* _DATA SUPPLIED_
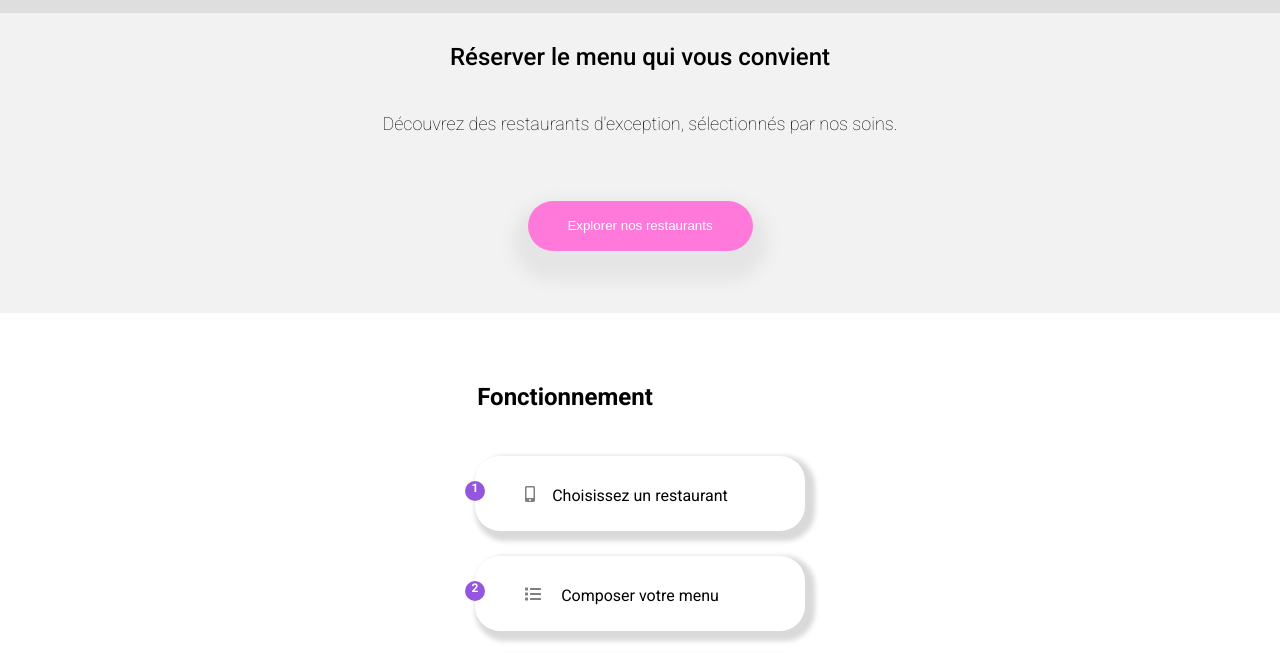
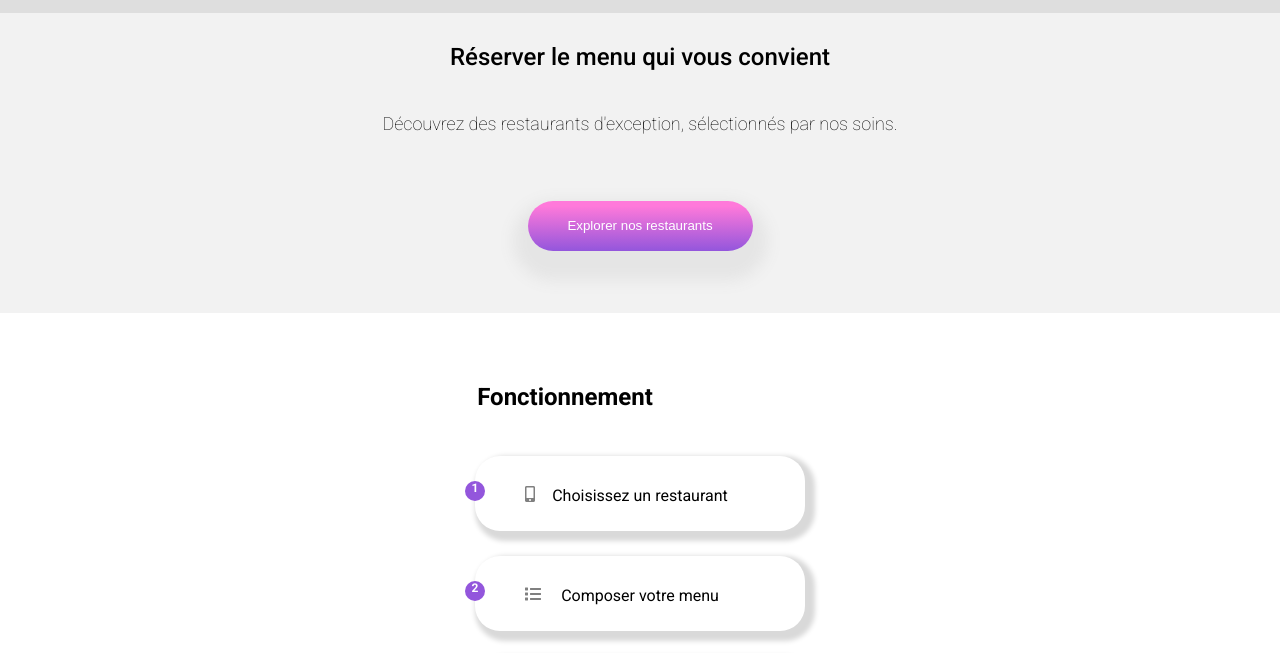
Before and after one commit to Tenessy/Projet3OpenClassRooms, a plain HTML site: page index.html in a window 1280 px wide. Shown: the part 103-756 px from the top of the page. Drawn offline with nearby package versions, Linux system fonts and the light colour scheme; files that its build step writes are made by us from their sources; a web font is replaced by a local one.

Commit message:
pages à jour

```diff
--- a/pages/_menu.scss
+++ b/pages/_menu.scss
@@ -25,12 +25,13 @@
               border: none;
                 &--couleur {
                  color: white;
-                 background: $color-secondary;
+                 background: linear-gradient($color-secondary 10%, $color-primary);
                  @include shadow;
                 }
                 &:hover {
                   @include hover;
                   @include hover-shadow;
+
                 }
             }
 }
```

* _ACTION ITEM_
Reproduce the listing above exactly, without a single picture.

* _ANSWER TO THE EXERCISE_
Before and after one commit to Tenessy/Projet3OpenClassRooms, a plain HTML site: page index.html in a window 1280 px wide. Shown: the part 103-756 px from the top of the page. Drawn offline with nearby package versions, Linux system fonts and the light colour scheme; files that its build step writes are made by us from their sources; a web font is replaced by a local one.

Commit message:
pages à jour

```diff
--- a/pages/_menu.scss
+++ b/pages/_menu.scss
@@ -25,12 +25,13 @@
               border: none;
                 &--couleur {
                  color: white;
-                 background: $color-secondary;
+                 background: linear-gradient($color-secondary 10%, $color-primary);
                  @include shadow;
                 }
                 &:hover {
                   @include hover;
                   @include hover-shadow;
+
                 }
             }
 }
```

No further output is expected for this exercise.